2. VSAO Report: ACCUTE 2018
Overheard at the double panel jointly hosted by the VSAO and ACCUTE at this year’s Congress at the University of Regina: “Wow, the Victorianists are having their day at ACCUTE!” The two panels we organized for the VSAO, entitledVictorian Spaces: Real and Imagined Parts I and II, were enthusiastically attended. It was inspiring to see this “Vic. extravaganza,” as many coined it, rippling out into the exciting and erudite atmosphere at Congress. From the outset, we were bowled over by the way in which both panels exceeded all our expectations, leaving many of us lingering afterward to chat in our room and then taking gregarious conversations to the campus’s Riddell Centre for lunch.
In many ways, the first panel of the morning set the tone for the day as it allowed all of us to delve into the myriad ways to approach spatial cultural histories and forms. First, Lindsay Wells’s creative paper offered fresh insights into the significance of the visual representation of the spatial sites of the glasshouse and glass-enclosed Victorian garden in works by artists, such as John Everett Millais and James Tissot. Next, Amanda Paxton’s nuanced paper focused on the continuum of contextual discourses on Euclidean and non-Euclidean geometry, which informed both John Ruskin’s and Walter Pater’s aesthetic theories. Last, but not least, Alicia Alves’s rich paper explored the ways in which domestic spaces, found in texts such as Joseph Sheridan Le Fanu’sCarmilla and Bram Stoker’s Dracula, excluded the “animal hybrid” trope of the “bat” thus reproducing heteronormative codes.
The second panel of the morning was equally sparkling and engaging, even with a two-person panel. Our first panelist, Nahmi Lee, inspired us through her compelling literary analysis of Charles Dickens’s Bleak Houseas she explored the contextual histories of sanitation reform, while honing in on images of circulation and the accumulation of excessive waste in Dicken’s imagined urban geographies and mindscapes. Finally, Emma McTavish’s insightful exploration of the gendering and classing of spatial histories and imaginaries in Somerset Maugham’s Liza of Lambethallowed all of us to think through the implications of known cultural theories surrounding the “male gaze” and the binaries of the flâneuse/flâneur and the public/private in the text’s framing of space experienced by the complex protagonist.
In our concluding group discussion we revisited the power of close readings of diverse cultural texts, of the construction of imagined and physical spaces within our “home” disciplines and the ways in which transdisciplinary dialogues can be tied together by issues we discussed in both panels: the circulation of objects and waste; the shifting nuances of publics and counterpublics; the power of visual codes to reproduce imperialist, classed and gendered spatial histories; and the ways in which cultural texts could replicate and yet challenge insidious and heteronormative forms of power.
If we may be slightly immodest, we felt our co-chaired double panel was truly an embarrassment of riches.
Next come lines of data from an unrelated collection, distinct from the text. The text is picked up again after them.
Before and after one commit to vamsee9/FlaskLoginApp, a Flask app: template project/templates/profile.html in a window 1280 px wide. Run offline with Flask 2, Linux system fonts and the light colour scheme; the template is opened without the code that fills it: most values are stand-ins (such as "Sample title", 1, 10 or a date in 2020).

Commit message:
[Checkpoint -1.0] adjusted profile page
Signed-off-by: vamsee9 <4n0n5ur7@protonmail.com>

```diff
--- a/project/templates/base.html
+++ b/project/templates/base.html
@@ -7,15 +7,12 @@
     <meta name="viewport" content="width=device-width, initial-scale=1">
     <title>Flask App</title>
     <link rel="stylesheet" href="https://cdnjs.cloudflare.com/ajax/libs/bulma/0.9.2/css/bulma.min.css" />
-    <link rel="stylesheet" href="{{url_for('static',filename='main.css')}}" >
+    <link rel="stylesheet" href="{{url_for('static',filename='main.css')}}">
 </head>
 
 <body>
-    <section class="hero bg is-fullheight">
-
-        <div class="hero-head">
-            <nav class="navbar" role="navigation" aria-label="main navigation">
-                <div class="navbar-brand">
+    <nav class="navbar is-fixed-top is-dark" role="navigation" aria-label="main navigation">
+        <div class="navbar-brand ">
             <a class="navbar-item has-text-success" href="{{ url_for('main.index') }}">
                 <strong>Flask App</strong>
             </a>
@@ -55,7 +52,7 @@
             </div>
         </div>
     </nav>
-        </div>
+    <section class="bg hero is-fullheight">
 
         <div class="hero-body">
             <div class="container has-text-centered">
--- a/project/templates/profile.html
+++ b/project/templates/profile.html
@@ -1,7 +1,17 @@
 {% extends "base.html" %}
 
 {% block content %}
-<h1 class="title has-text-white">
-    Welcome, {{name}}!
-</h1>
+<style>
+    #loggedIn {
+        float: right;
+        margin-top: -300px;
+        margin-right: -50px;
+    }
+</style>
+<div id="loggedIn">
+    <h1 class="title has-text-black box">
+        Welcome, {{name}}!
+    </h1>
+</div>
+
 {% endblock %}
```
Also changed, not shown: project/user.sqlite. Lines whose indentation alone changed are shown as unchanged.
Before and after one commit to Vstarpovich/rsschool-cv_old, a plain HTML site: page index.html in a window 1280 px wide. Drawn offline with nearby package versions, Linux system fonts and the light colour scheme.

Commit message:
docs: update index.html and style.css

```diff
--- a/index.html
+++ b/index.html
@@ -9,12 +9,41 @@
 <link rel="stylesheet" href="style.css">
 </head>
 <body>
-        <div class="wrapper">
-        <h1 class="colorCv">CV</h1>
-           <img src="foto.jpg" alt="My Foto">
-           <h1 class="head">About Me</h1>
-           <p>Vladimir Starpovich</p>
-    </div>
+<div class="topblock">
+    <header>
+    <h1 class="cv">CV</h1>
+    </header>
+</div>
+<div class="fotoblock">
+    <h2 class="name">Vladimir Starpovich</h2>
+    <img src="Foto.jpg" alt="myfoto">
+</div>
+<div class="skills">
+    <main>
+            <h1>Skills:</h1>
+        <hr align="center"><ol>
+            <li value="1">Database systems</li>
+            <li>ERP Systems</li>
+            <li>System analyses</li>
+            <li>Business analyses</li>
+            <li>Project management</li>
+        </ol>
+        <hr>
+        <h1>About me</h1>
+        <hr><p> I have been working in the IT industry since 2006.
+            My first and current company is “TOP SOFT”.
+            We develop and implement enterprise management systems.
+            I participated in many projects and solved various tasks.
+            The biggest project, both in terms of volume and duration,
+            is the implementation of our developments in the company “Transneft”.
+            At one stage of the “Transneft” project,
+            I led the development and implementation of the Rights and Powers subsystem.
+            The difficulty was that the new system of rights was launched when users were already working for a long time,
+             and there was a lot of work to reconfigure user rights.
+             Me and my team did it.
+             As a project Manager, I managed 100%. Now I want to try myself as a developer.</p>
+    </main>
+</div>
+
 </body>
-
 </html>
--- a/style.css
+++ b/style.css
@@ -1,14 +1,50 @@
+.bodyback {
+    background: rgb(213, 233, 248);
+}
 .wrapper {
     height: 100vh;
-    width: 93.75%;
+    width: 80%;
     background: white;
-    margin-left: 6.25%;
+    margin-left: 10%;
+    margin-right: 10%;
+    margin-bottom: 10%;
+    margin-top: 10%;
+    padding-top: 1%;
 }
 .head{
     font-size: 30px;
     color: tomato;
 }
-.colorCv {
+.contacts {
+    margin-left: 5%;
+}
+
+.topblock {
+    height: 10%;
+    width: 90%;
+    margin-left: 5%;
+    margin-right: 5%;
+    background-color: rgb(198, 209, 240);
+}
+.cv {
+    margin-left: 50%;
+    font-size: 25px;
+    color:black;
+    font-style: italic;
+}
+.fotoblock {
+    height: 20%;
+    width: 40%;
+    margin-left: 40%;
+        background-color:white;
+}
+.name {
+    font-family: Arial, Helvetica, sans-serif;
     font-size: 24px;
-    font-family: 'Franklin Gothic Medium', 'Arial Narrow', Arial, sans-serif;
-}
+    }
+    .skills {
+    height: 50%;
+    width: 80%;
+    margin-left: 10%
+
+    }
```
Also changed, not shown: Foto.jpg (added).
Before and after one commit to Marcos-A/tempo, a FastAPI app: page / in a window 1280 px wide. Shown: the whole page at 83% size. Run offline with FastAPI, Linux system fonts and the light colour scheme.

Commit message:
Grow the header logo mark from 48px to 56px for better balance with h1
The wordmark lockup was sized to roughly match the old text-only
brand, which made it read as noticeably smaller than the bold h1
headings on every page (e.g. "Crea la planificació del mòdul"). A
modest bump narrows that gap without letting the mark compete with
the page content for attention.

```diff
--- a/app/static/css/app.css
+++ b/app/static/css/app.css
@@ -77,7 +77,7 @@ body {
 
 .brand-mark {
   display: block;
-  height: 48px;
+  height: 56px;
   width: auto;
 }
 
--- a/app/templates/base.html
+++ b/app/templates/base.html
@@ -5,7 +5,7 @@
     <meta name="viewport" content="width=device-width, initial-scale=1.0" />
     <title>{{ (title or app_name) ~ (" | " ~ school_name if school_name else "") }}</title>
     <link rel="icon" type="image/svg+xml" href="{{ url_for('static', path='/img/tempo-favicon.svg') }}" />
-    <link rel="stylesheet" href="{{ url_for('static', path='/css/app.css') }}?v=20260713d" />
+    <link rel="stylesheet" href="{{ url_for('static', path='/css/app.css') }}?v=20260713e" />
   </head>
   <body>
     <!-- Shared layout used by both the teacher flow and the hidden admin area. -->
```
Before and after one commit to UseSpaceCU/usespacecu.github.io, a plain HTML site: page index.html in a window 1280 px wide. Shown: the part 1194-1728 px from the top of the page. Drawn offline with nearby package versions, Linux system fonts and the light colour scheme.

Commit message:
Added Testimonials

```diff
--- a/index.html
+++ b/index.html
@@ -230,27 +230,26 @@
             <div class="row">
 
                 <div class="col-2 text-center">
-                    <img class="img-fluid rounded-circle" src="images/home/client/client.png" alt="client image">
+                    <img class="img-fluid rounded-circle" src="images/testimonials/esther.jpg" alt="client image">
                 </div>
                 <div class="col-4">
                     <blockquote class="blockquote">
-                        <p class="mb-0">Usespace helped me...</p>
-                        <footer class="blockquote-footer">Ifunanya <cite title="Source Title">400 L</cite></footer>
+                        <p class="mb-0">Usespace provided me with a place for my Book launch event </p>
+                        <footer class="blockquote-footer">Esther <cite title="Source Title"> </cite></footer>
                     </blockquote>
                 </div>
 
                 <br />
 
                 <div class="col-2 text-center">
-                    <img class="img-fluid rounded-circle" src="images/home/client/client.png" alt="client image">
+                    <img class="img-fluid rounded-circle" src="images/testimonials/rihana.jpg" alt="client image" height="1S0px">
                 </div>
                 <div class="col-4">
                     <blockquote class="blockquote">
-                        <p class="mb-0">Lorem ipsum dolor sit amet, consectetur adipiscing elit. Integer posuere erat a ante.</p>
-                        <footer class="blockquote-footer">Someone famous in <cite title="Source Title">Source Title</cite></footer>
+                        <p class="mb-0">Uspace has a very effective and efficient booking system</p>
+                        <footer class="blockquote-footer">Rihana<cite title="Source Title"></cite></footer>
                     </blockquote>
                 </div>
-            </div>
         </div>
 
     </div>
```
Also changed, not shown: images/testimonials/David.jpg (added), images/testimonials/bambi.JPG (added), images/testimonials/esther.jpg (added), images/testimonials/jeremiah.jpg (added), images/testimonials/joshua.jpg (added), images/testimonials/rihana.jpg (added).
We look forward to our next dispatch to you from ACCUTE’s 2019 gathering and we wish you all a well-deserved and relaxing summer!
Emily Rothwell and Lin Young
Co-Organizers, VSAO-sponsored panels for ACCUTE 2018
Graduate Student Members of the VSAO Executive